Genre: Fantasy, Young Adult
My Rating: 3 stars
Truthwitch is a book full of shifting alliances and plans laden with trickery; of strong friendships and longtime grudges. Safi and Iseult have been inseparable for a very long time, but things are unfolding in their lives that they would have never expected, and for once in their lives they have no idea what the future holds- only that they will stick together through it all.
– strong focus on friendship, sea foxes, gorgeous ball gowns and glamourous parties
– stones that can take away your pain, stones that light up when the people bonded to them are in danger, magical wells of power
– not enough happened in the plot for my taste, magic system wasn’t expanded upon enough
One of my favorite things about this book was the friendship between Safi and Iseault; they are threadsisters, and are connected by a bond that makes them family. Their opposite personalities make it so they compliment each other in every situation- where Safi is prone to quick action, Iseult relies on thinking things through, and together they make a very formidable team. They have learned to solve problems together and to fight together, and they rely on each other through a bond of total trust. A seemingly normal conversation or message between Safi and Iseult could carry a whole subtext that no one besides them would ever detect or understand.
“Because ‘just me’ isn’t who we are,” Iseult hollered back. “I’ll always follow you, Safi, and you’ll always follow me. Threadsisters to the end.”

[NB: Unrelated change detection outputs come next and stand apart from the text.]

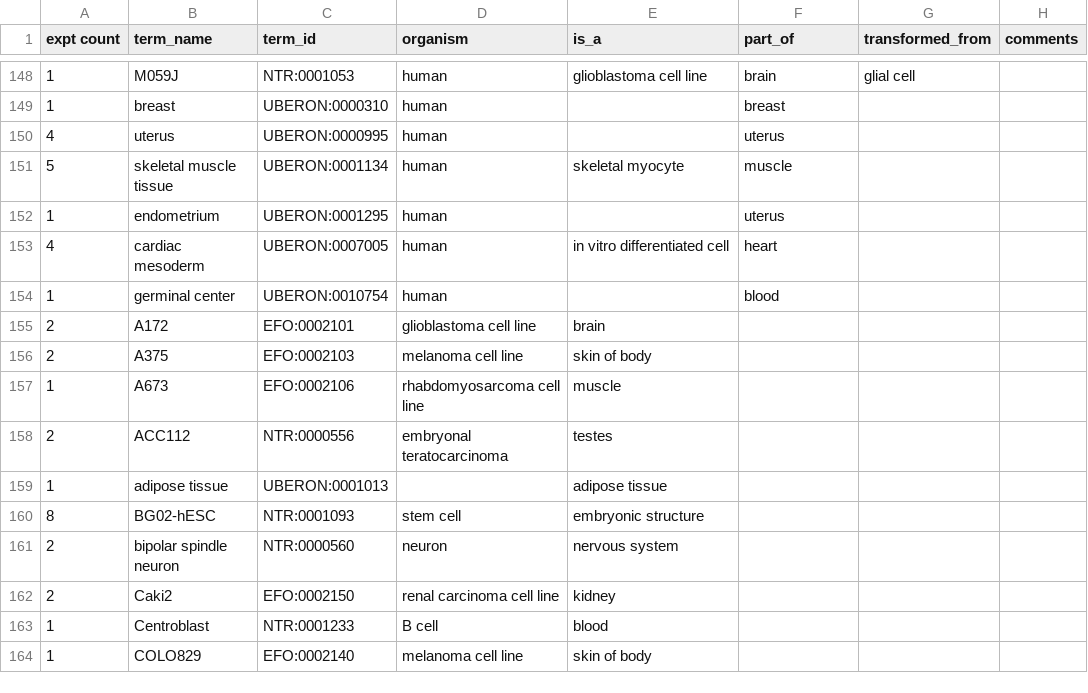
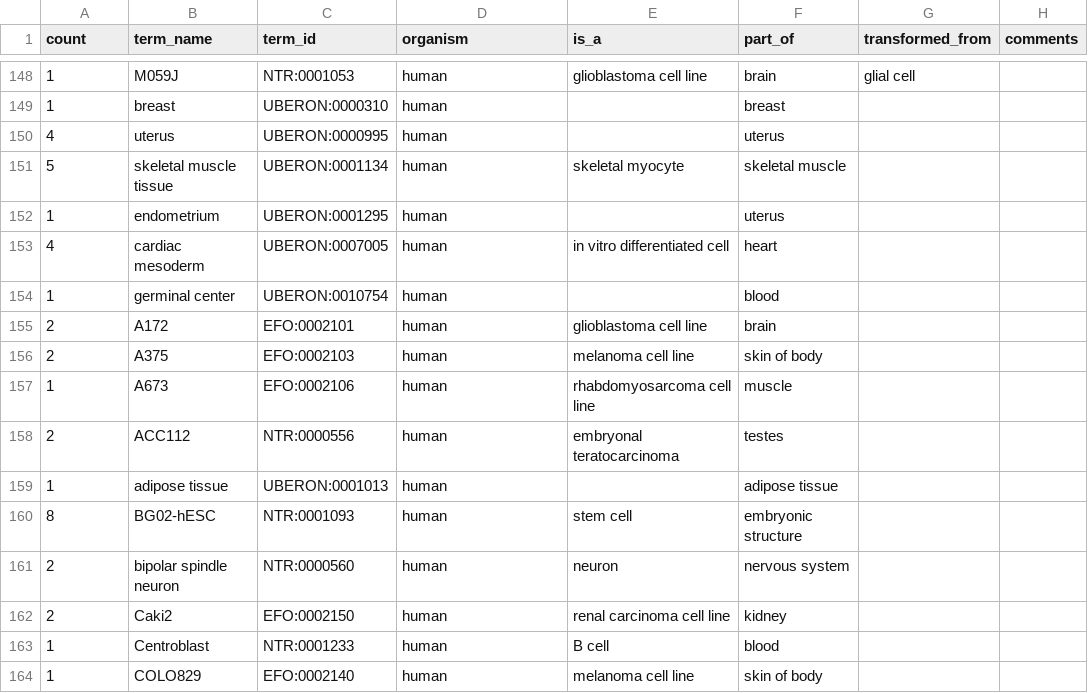
Before and after one commit to ENCODE-DCC/encode_slims, a TSV file: adhoc_slim.tsv, drawn as a sheet; only a part is shown, gaps mark what is left out; the diff covers the shown part only.

```diff
--- a/adhoc_slim.tsv
+++ b/adhoc_slim.tsv
@@ -1 +1 @@
-expt count	term_name	term_id	organism	is_a	part_of	transformed_from	comments
+count	term_name	term_id	organism	is_a	part_of	transformed_from	comments
@@ -150,3 +150,3 @@ expt count	term_name	term_id	organism	is_a	part_of	transformed_from	comments
 4	uterus	UBERON:0000995	human		uterus		
-5	skeletal muscle tissue	UBERON:0001134	human	skeletal myocyte	muscle		
+5	skeletal muscle tissue	UBERON:0001134	human	skeletal myocyte	skeletal muscle		
 1	endometrium	UBERON:0001295	human		uterus		
@@ -154,11 +154,11 @@ expt count	term_name	term_id	organism	is_a	part_of	transformed_from	comments
 1	germinal center	UBERON:0010754	human		blood		
-2	A172	EFO:0002101	glioblastoma cell line	brain		
-2	A375	EFO:0002103	melanoma cell line	skin of body		
-1	A673	EFO:0002106	rhabdomyosarcoma cell line	muscle		
-2	ACC112	NTR:0000556	embryonal teratocarcinoma	testes		
-1	adipose tissue	UBERON:0001013		adipose tissue		
-8	BG02-hESC	NTR:0001093	stem cell	embryonic structure		
-2	bipolar spindle neuron	NTR:0000560	neuron	nervous system		
-2	Caki2	EFO:0002150	renal carcinoma cell line	kidney		
-1	Centroblast	NTR:0001233	B cell	blood		
-1	COLO829	EFO:0002140	melanoma cell line	skin of body		
+2	A172	EFO:0002101	human	glioblastoma cell line	brain		
+2	A375	EFO:0002103	human	melanoma cell line	skin of body		
+1	A673	EFO:0002106	human	rhabdomyosarcoma cell line	muscle		
+2	ACC112	NTR:0000556	human	embryonal teratocarcinoma	testes		
+1	adipose tissue	UBERON:0001013	human		adipose tissue		
+8	BG02-hESC	NTR:0001093	human	stem cell	embryonic structure		
+2	bipolar spindle neuron	NTR:0000560	human	neuron	nervous system		
+2	Caki2	EFO:0002150	human	renal carcinoma cell line	kidney		
+1	Centroblast	NTR:0001233	human	B cell	blood		
+1	COLO829	EFO:0002140	human	melanoma cell line	skin of body		
```
Also changed, not shown: 138 edited cells elsewhere in this file.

A fierce, burning need rose in Safi’s lungs at those words. She wanted to tell Iseult everything she felt—her gratitude, her love, her terror, her faith, but she didn’t. Instead, she smiled grimly. “Threadsisters to the end.”
The magic system was just unique enough to hold my interest and had many different aspects to it, but I would have appreciated a more clear picture of what the constraints and limitations were. While the friendships and relationships between the characters played a large part in this story, I did find the character depth a little lacking and wished that I could have found myself caring about each individual character a bit more. The chemistry between Safi and Merik was perfect; I loved how the picked on each other and were always in an unspoken competition, but that this didn’t overshadow the friendships and the story in general.

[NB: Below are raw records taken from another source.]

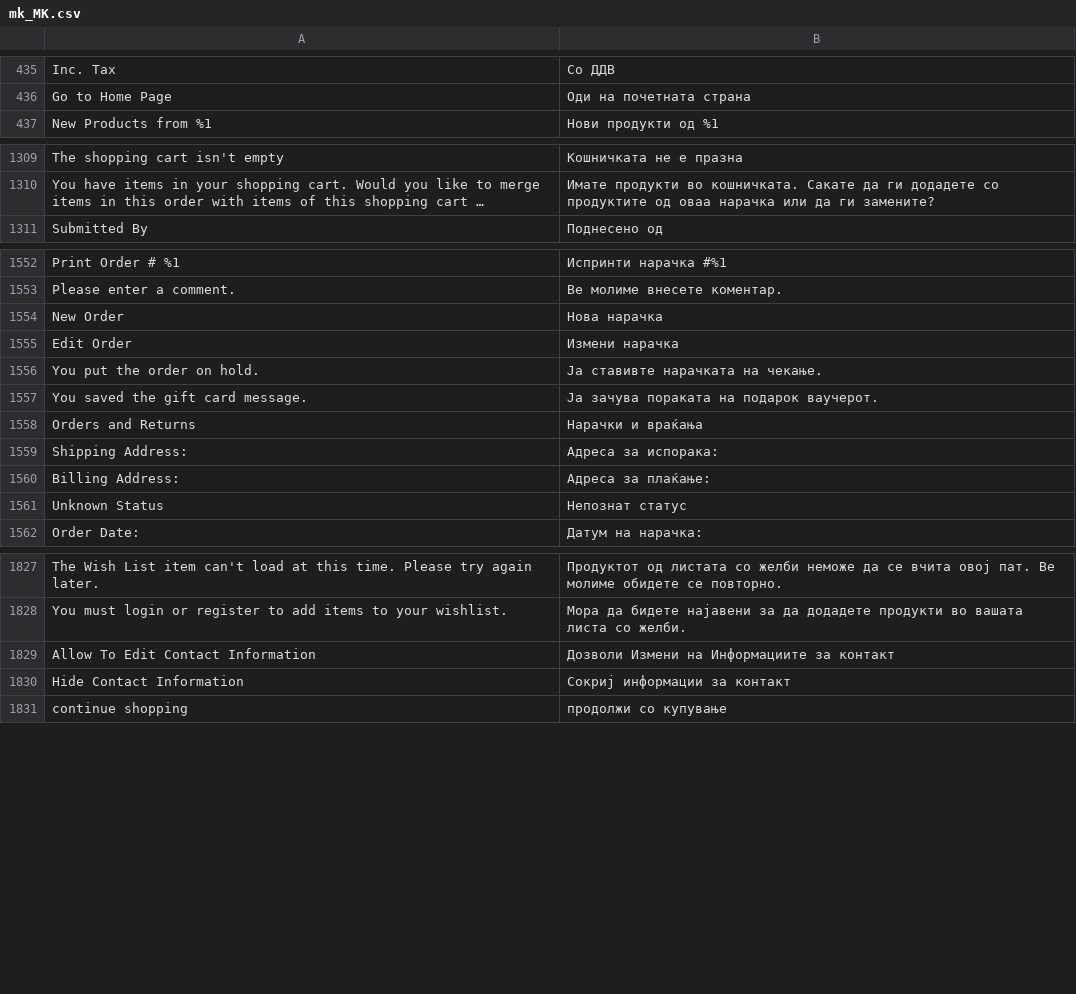
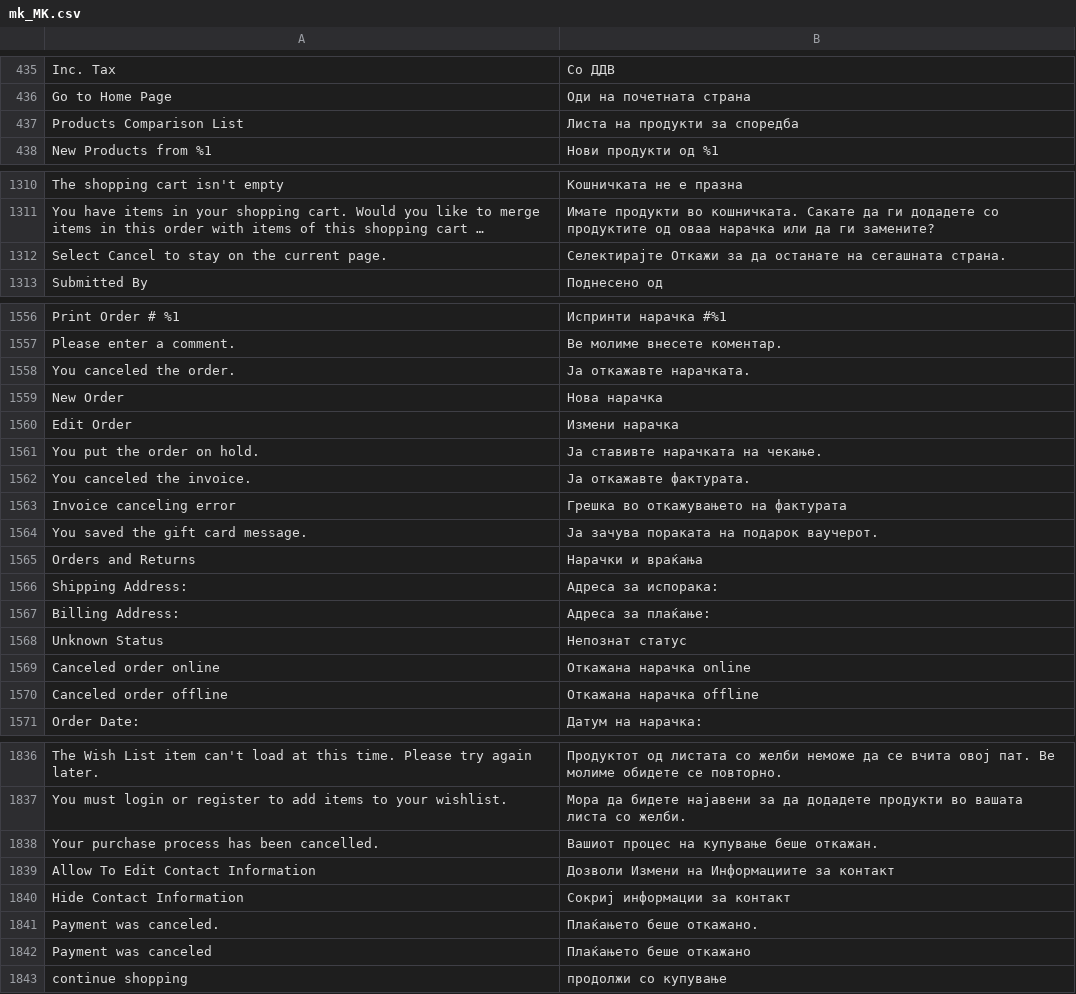
Before and after one commit to magento-l10n/language-mk_MK, a CSV file: mk_MK.csv, drawn as a sheet; only a part is shown, gaps mark what is left out; long unchanged cells end in …; the diff covers the shown part only; the diff names each change by its address in the sheet, - before the commit and + after, or states it on an @@ line.

Commit message:
Updating translations from Crowdin.

```diff
--- a/mk_MK.csv
+++ b/mk_MK.csv
+row 437: Products Comparison List | Листа на продукти за споредба
+row 1312: Select Cancel to stay on the current page. | Селектирајте Откажи за да останате на сегашната страна.
+row 1558: You canceled the order. | Ја откажавте нарачката.
+row 1562: You canceled the invoice. | Ја откажавте фактурата.
+row 1563: Invoice canceling error | Грешка во откажувањето на фактурата
+row 1569: Canceled order online | Откажана нарачка online
+row 1570: Canceled order offline | Откажана нарачка offline
+row 1838: Your purchase process has been cancelled. | Вашиот процес на купување беше откажан.
+row 1841: Payment was canceled. | Плаќањето беше откажано.
+row 1842: Payment was canceled | Плаќањето беше откажано
```
Also changed, not shown: 2 added rows elsewhere in this file, 1 other file.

“Merik’s posture turned stony, but at last he offered a resigned sigh—and when Safi strode around the table, he stayed firmly in place. Though his shoulders did rise to his ears, and Safi didn’t think she imagined how quickly his breaths came.

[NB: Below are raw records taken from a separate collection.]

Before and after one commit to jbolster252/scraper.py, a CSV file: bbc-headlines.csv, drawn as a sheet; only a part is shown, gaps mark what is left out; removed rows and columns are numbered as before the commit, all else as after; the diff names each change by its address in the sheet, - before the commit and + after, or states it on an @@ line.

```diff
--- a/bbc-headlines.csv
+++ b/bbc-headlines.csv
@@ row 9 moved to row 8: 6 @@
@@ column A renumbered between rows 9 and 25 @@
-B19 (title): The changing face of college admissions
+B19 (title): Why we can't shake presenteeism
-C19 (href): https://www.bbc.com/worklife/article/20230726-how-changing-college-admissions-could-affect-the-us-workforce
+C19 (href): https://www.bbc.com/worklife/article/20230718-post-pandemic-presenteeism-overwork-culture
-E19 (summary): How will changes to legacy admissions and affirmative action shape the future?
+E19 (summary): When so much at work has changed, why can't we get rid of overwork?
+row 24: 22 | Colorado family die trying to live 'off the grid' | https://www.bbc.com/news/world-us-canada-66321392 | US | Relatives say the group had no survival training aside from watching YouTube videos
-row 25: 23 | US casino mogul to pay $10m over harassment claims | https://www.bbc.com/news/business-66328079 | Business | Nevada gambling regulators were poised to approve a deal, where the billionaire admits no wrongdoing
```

“Relax,” she muttered, bowing over the contract. “I’m not going to bite.”
“Has the feral lion been tamed, then?”
“Look at that,” Safi purred, sharing her most feline sideways grin. “It has a sense of humor.”
Throughout the story there were hints that more was going on behind the scenes that we weren’t privy to, and I knew revelations would follow as the narrative continued. Although most of it played out how I expected, I was still pleased with the direction the story took and how it affected each of the characters and their paths. I had a general feeling throughout that the story was lacking something, although I’m not sure what that something was. The plot felt too contained and I wanted more to happen. With this being the first book in the series, I do see potential for the series to get better from here, and plan to continue onto the next installment with the hope things will pick up and my interest will grow from here.
“For once in her life, Safi had carved her own path.
She had played her own cards and there’d been
no one to guide her hand but herself.”